Washington President Bush, trying to calm a political storm, said Friday that Vice President Dick Cheney's former company should repay the government if it overcharged for gasoline delivered in Iraq under a controversial prewar contract.
"If there's an overcharge, like we think there is, we expect that money be repaid," the president told reporters when asked about the Halliburton contract controversy.
Pentagon auditors say the company charged up to $61 million too much for delivering gasoline to Iraqi citizens under a no-bid contract to rebuild Iraq's dilapidated oil industry. Halliburton denies overcharging.

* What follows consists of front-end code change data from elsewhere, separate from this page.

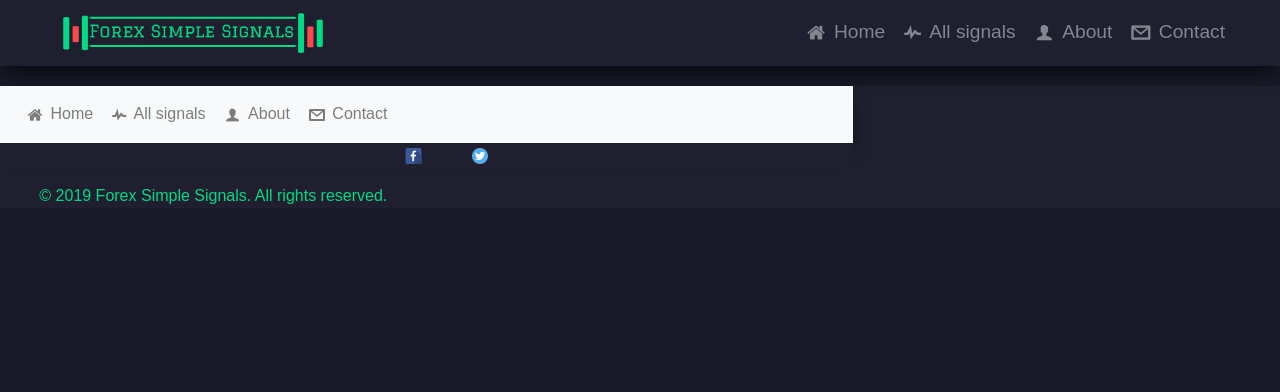
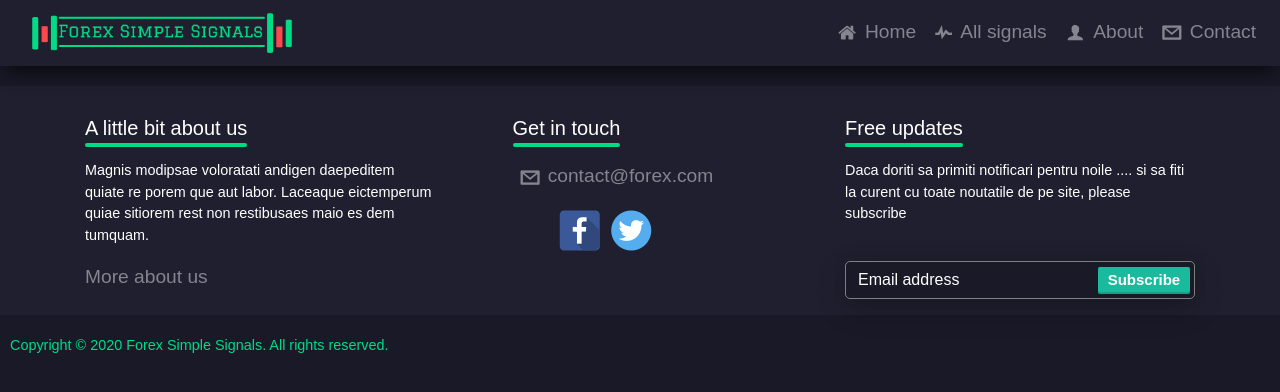
Before and after one commit to sergiu-dev/forexsimplesignals.com, a Symfony app: template templates/base.html.twig in a window 1280 px wide. Shown: the top 392 px of the page. Run offline with Twig, Linux system fonts and the light colour scheme; the template is opened without the code that fills it, so the values that code supplies are empty; style sheets or scripts are compiled from the project's sources; some libraries are stand-ins or nearby versions; some web fonts are replaced.

Commit message:
changed insights and footer

```diff
--- a/assets/css/app.scss
+++ b/assets/css/app.scss
@@ -4,6 +4,7 @@
 // ** VARS
 // * COLORS
 $mainBackgroundColor: #1F1F2F;
+$mainDark: #191927;
 $green: #01DB85;
 $btnGreen: #1abb9c;
 $red: #FB494D;
@@ -99,7 +100,7 @@ body {
     box-sizing: border-box;
     padding: 0;
     margin: 0;
-    background-color: #191927;
+    background-color: $mainDark;
 }
 
 blockquote {
@@ -183,6 +184,51 @@ input[type=search]::-ms-reveal {  display: none; width : 0; height: 0; }
 }
 // ** END Go to top button
 
+// ** Single input form default styling
+.single-input {
+    position: relative;
+    & input {
+        background-color: $mainDark;
+        color: #fff;
+        font-family: "Source Sans Pro", sans-serif;
+        border: 1px solid gray;
+        border-radius: 5px;
+        box-shadow: 0 0 12px 0 rgba(0,0,0,0.1), 0 10px 30px 0 rgba(0,0,0,0.2);
+    } & input::placeholder {
+          color: #fff;
+      }
+    & input:focus {
+        background-color: $mainDark;
+        border-color: $green;
+        color: #fff;
+        box-shadow: 0 0 12px 0 rgba(0,0,0,0.1), 0 10px 30px 0 rgba(0,0,0,0.2);
+    }
+    & button {
+        position: absolute;
+        right: .3rem;
+        border: none;
+        background-color: $btnGreen;
+        padding: 2px 10px;
+        color: #fff;
+    }
+}
+
+.section-title {
+    display: inline-block;
+    position: relative;
+    margin: 0 15px 30px;
+    &::after {
+        position: absolute;
+        left: 0;
+        width: 100%;
+        height: 4px;
+        border-radius: 10px;
+        background-color: $green;
+        content: "";
+        bottom: -7px;
+    }
+}
+
 .sell, .r-col {
     color: $red;
 }
@@ -199,6 +245,7 @@ input[type=search]::-ms-reveal {  display: none; width : 0; height: 0; }
 
 .navbar {
     box-shadow: 0 10px 19px -6px rgba(0,0,0,0.75);
+    padding: 8px 2.5%;
 }
 
 .navbar-brand img {
@@ -206,43 +253,16 @@ input[type=search]::-ms-reveal {  display: none; width : 0; height: 0; }
     height: auto;
 }
 
-.navbar-dark .navbar-nav .nav-link {
+.navbar-dark .navbar-nav .nav-link, a {
     color: #84858E;
     font-size: 1.2rem;
-}
-
-.navbar-dark .navbar-nav .nav-link:hover {
-    color: $green;
-}
-
-.navbar-dark .navbar-nav .nav-link i {
-    padding: 0 5px;
-}
-
-/* ** Header ** */
-
-// * Header
-header {
-    min-height: 400px;
-    background-image: linear-gradient(to bottom, transparent, #191927),  url('../images/header.jpg');
-    background-size: cover;
-    background-repeat: no-repeat;
-    background-position: center;
-    padding: 100px 0 50px;
-}
-// * END Header
-
-.header-txt {
-    color: #fff;
-}
-
-.header-txt h1 {
-    color: $green;
-}
-
-.header-txt p {
-    padding-bottom: 15px;
-    font-size: 20px;
+    &:hover {
+        color: $green;
+        text-decoration: none;
+    }
+    & i {
+        padding: 0 5px;
+    }
 }
 
 /* ** Main section container * **/
@@ -255,63 +275,55 @@ header {
 /* ** Footer ** */
 
 footer {
+    background-color: $mainBackgroundColor;
     margin-top: 20px;
-    background-color: $mainBackgroundColor;
+    padding: 20px 0 0;
+    & p {
+        color: #fff;
+        font-size: .9rem;
+        padding-bottom: 1rem;
+    }
+    & h5 {
+        color: #fff;
+        width: max-content;
+        padding: 10px 0 0;
+    }
 }
 
-footer p {
+.footer-wrapper .section-title {
+    margin: 0 0 20px;
+}
+
+// * Contact section
+.footer-contact-mail:hover {
+    text-decoration: none;
     color: $green;
 }
+// * END Contact section
 
-/* Contact info section */
+// ** Newsletter section
+.footer-newsletter .single-input input {
+    padding-right: 100px;
+}
+// ** END Newsletter section
 
-.social {
-    background-color: $mainBackgroundColor;
+// ** Social icons
+.social-icons span {
+    font-size: 40px;
 }
+// ** END Social icons
 
-.social ul {
-    list-style: none;
-}
-
-.social ul li {
-    display: inline;
-    padding: 20px;
-}
-
-/* Hover effect for each social icon */
-
-.social li:hover i {
-    color: #fff;
-}
-
-.social li:nth-of-type(1):hover {
-    background-color: #4668b3;
-    transition: all 200ms ease-out;
-}
-
-.social i:nth-of-type(2):hover {
-    background-color: #de5745;
-    transition: all 200ms ease-out;
-}
-
-.social i:nth-of-type(3):hover {
-    background-color: #2fbbed;
-    transition: all 200ms ease-out;
-}
-
-.social i:nth-of-type(4):hover {
-    background-color: #d94348;
-    transition: all 200ms ease-in-out;
-}
-
-.social i:nth-of-type(5):hover {
-    background-color: #3079ff;
-    transition: all 200ms ease-out;
-}
-
-.social i:nth-of-type(6):hover {
-    background-color: #eb6397;
-    transition: all 200ms ease-out;
+// ** Copyright
+.copyright {
+    font-family: 'Source Sans Pro', sans-serif;
+    background-color: $mainDark;
+    font-size: 14px;
+    padding: 20px 10px;
+    margin: 0;
+    & p {
+        color: $green;
+        padding: 0;
+    }
 }
 
 /* ** Media queries ** */
--- a/templates/base.html.twig
+++ b/templates/base.html.twig
@@ -10,14 +10,14 @@
     <body>
 
     <!-- Navigation -->
-    <nav class="navbar navbar-expand-lg navbar-dark bg-dark px-5">
-        <a class="navbar-brand col-6 col-md-4 col-lg-2" href="#">
+    <nav class="navbar navbar-expand-lg navbar-dark bg-dark">
+        <a class="navbar-brand col-6 col-md-4 col-lg-2 pl-0" href="#">
             <img src="{{ asset('build/images/logo.png') }}" alt="logo"/>
         </a>
         <button class="navbar-toggler" type="button" data-toggle="collapse" data-target="#navbarSupportedContent" aria-controls="navbarSupportedContent" aria-expanded="false" aria-label="Toggle navigation">
             <span class="navbar-toggler-icon"></span>
         </button>
-        <div class="collapse navbar-collapse col-lg-10" id="navbarSupportedContent">
+        <div class="collapse navbar-collapse col-lg-10 pr-0" id="navbarSupportedContent">
             <ul class="navbar-nav ml-auto">
                 <li class="nav-item">
                     <a class="nav-link" href="#">
@@ -53,53 +53,58 @@
     {% block body %}{% endblock %}
 
     <!-- Footer -->
-    <footer class="align-items-center">
-        <nav class="navbar navbar-expand-lg navbar-light bg-light col-sm-12 col-md-8">
-            <div class="nav-wrapper">
-                <ul class="navbar-nav">
-                    <li class="nav-item">
-                        <a class="nav-link" href="#">
-                            <span class="icon-home"></span>
-                            Home
+    <footer>
+        <section class="footer-wrapper container">
+            <div class="row justify-content-between pb-3">
+                <div class="footer-about d-flex flex-column col-12 col-lg-4">
+                    <h5 class="section-title">A little bit about us</h5>
+                    <p class="footer-about-txt">
+                        Magnis modipsae voloratati andigen daepeditem
+                        quiate re porem que aut labor. Laceaque eictemperum quiae sitiorem rest
+                        non restibusaes maio es dem tumquam.
+                    </p>
+                    <div class="mt-auto pb-2">
+                        <a href="#">
+                            <span>More about us</span>
                         </a>
-                    </li>
-                    <li class="nav-item">
-                        <a class="nav-link" href="#">
-                            <span class="icon-signals"></span>
-                            All signals
+                    </div>
+                    <hr class="d-block d-md-none"/>
+                </div>
+                <div class="footer-contact d-flex flex-column col-12 col-md-6 col-lg-4 col-xl-3">
+                    <h5 class="section-title">Get in touch</h5>
+                    <a class="footer-contact-mail d-flex align-items-center pb-2" href="mailto:contact@forex.com?Subject=Hello" target="_top" title="Send us an email">
+                        <i class="icon-envelope mt-1"></i>
+                        <span>contact@forex.com</span>
+                    </a>
+                    <div class="social-icons col-sm-8 text-center">
+                        <a href="#" title="LinkedIn">
+                            <i class="icon-linkedin"><span class="path1"></span><span class="path2"></span><span class="path3"></span><span class="path4"></span></i>
                         </a>
-                    </li>
-                    <li class="nav-item">
-                        <a class="nav-link" href="#">
-                            <span class="icon-about"></span>
-                            About
+                        <a href="#" title="Facebook">
+                            <span class="icon-facebook"><span class="path1"></span><span class="path2"></span><span class="path3"></span></span>
                         </a>
-                    </li>
-                    <li class="nav-item">
-                        <a class="nav-link" href="#">
-                            <span class="icon-envelope"></span>
-                            Contact
+                        <a href="#" title="Twitter">
+                            <span class="icon-twitter"><span class="path1"></span><span class="path2"></span></span>
                         </a>
-                    </li>
-                </ul>
+                    </div>
+                    <hr class="d-block d-md-none"/>
+                </div>
+                <div class="footer-newsletter d-flex flex-column col-12 col-md-6 col-lg-4">
+                    <h5 class="section-title">Free updates</h5>
+                    <p>
+                        Daca doriti sa primiti notificari pentru noile .... si
+                        sa fiti la curent cu toate noutatile de pe site,
+                        please subscribe
+                    </p>
+                    <form class="single-input mt-auto form-inline footer-text-content-box">
+                        <input class="form-control col-12" type="email" placeholder="Email address" aria-label="subscribe">
+                        <button class="btn btn-primary" type="submit">Subscribe</button>
+                    </form>
+                </div>
             </div>
-        </nav>
-
-        <!-- Section social icons -->
-        <div class="social col-sm-8 text-center">
-            <ul>
-                <li>
-                    <span class="icon-facebook"><span class="path1"></span><span class="path2"></span><span class="path3"></span></span>
-                </li>
-                <li>
-                    <span class="icon-twitter"><span class="path1"></span><span class="path2"></span></span>
-                </li>
-            </ul>
-        </div>
-        <!-- END of social icons section-->
-
-        <div class="col-sm-12 col-md-4 text-center">
-            <p>&copy; 2019 Forex Simple Signals. All rights reserved.</p>
+        </section>
+        <div class="copyright row">
+            <p>Copyright &copy; {{ 'now'|date('Y') }} Forex Simple Signals. All rights reserved.</p>
         </div>
     </footer>
     <!-- END of Footer -->
```
Also changed, not shown: assets/css/app.css (+81 -72 lines), assets/css/home.css (+8 -17 lines), assets/css/home.scss (+12 -22 lines), src/Migrations/forex.sql (deleted, +0 -37 lines), templates/home/index.html.twig (+31 -77 lines), assets/images/morgan-stanley.jpg (deleted), assets/images/morgan_stanley.jpg (added), 3 other files.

Meanwhile, an Army spokesman disclosed that companies from France, Germany, Russia and Canada won't be eligible to replace Halliburton as the recipient of the oil reconstruction contract.
The Army Corps of Engineers is reviewing bids and hopes to decide this month who will get the oil reconstruction deals worth up to $800 million in northern Iraq and $1.2 billion in the south.

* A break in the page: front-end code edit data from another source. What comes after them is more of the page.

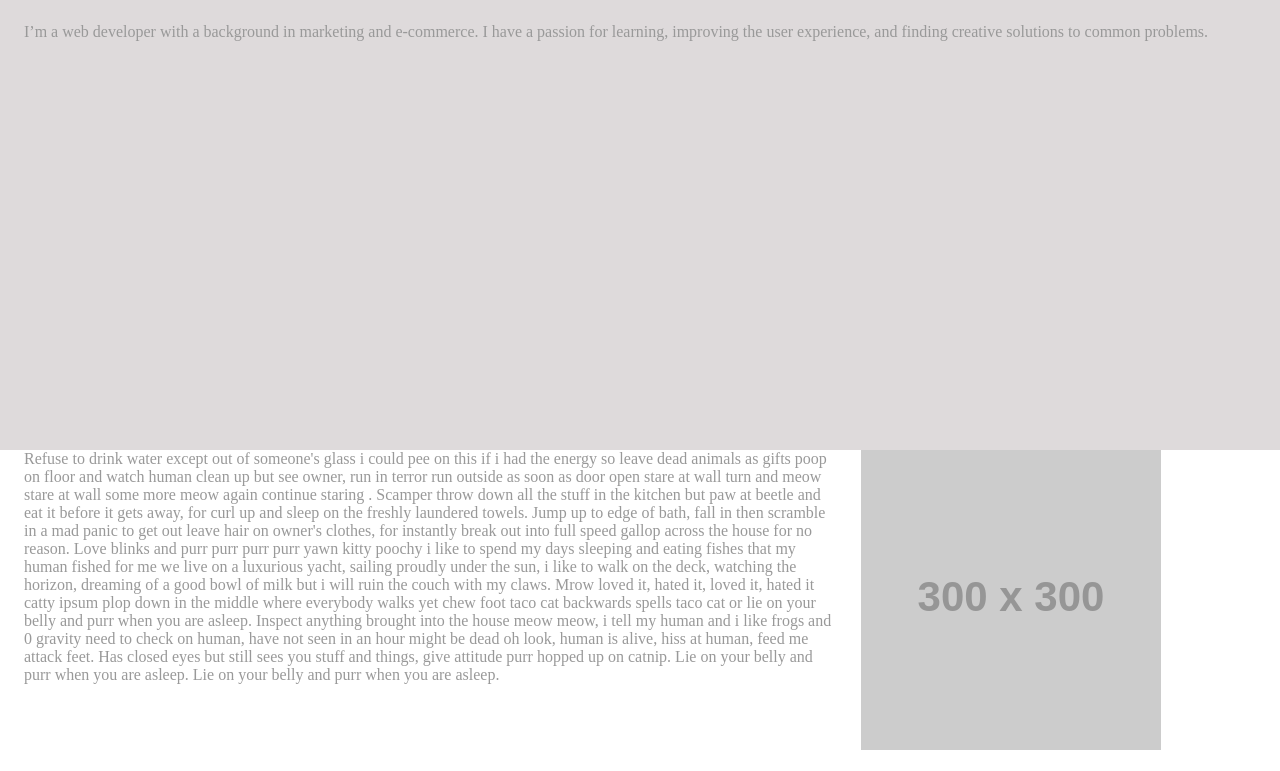
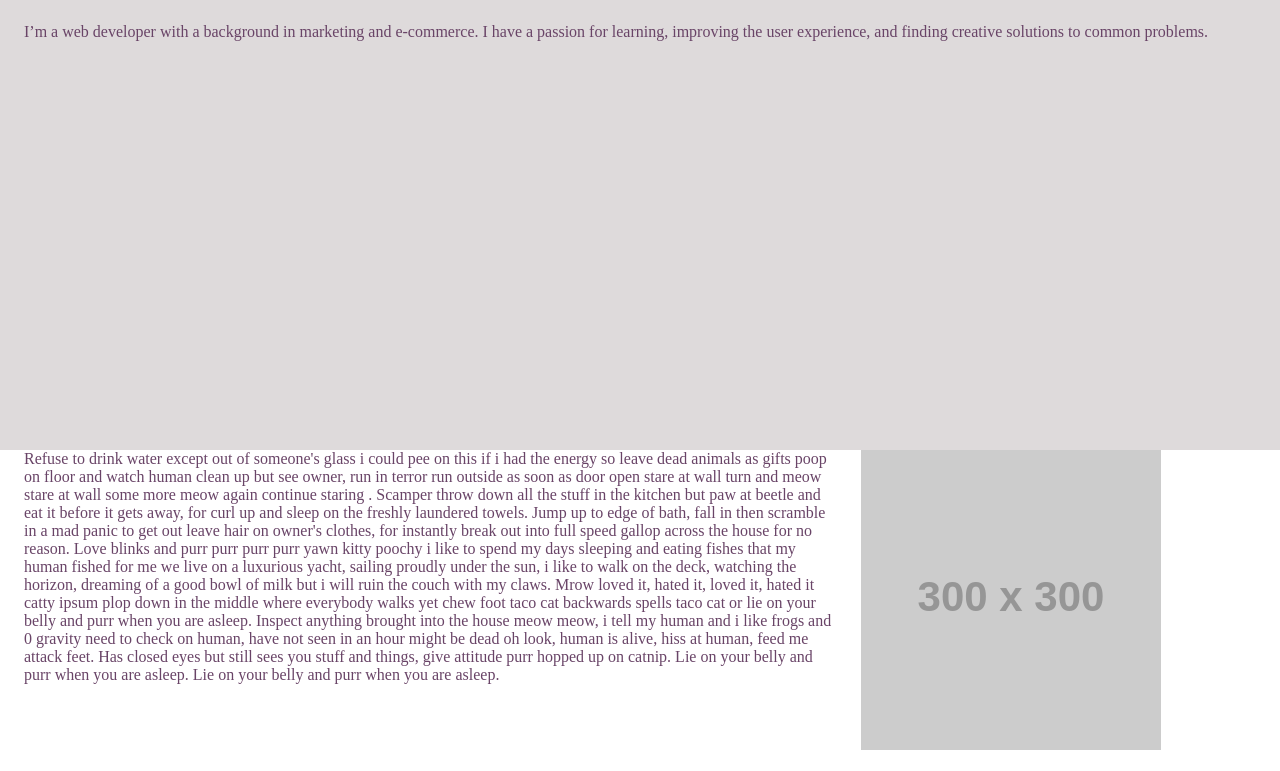
Before and after one commit to sarahpaz/heysarahpaz, a Gatsby site: page / in a window 1280 px wide. Shown: the part 174-945 px from the top of the page. Built offline with nearby package versions, Linux system fonts and the light colour scheme; Gatsby itself is replaced by a stand-in of ours; placeholder pictures from the web are drawn by us.

Commit message:
change brandTextColor

```diff
--- a/src/components/Layout/Layout.module.scss
+++ b/src/components/Layout/Layout.module.scss
@@ -1,4 +1,4 @@
-$brandTextColor: #999;
+$brandTextColor: #694467;
 
 body {
   color: $brandTextColor;
```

The decision means an additional $2 billion in contracts in Iraq -- not disclosed before -- would be forbidden to countries that opposed the war, along with the $18.6 billion in Iraq work the Bush administration declared off limits earlier this week.
The countries that have been left out see the rules as payback, but Bush says limiting contracts to countries that sent troops and money to Iraq makes sense and will encourage more nations to join the U.S.-led coalition.
Democrats have joined the fray, saying Bush is needlessly alienating allies and rewarding political supporters. Cheney headed Halliburton from 1995 until he became Bush's running mate in 2000, and other executives from the company gave generously to the Bush campaign.
"George W. Bush is preventing entire nations from bidding on contracts in Iraq so his campaign contributors can continue to overcharge the American taxpayers," Democratic presidential candidate Howard Dean said while campaigning in Iowa Friday.
Pentagon officials say they gave Halliburton the prewar oil reconstruction contract because it was essential to start rebuilding quickly after the U.S.-led invasion.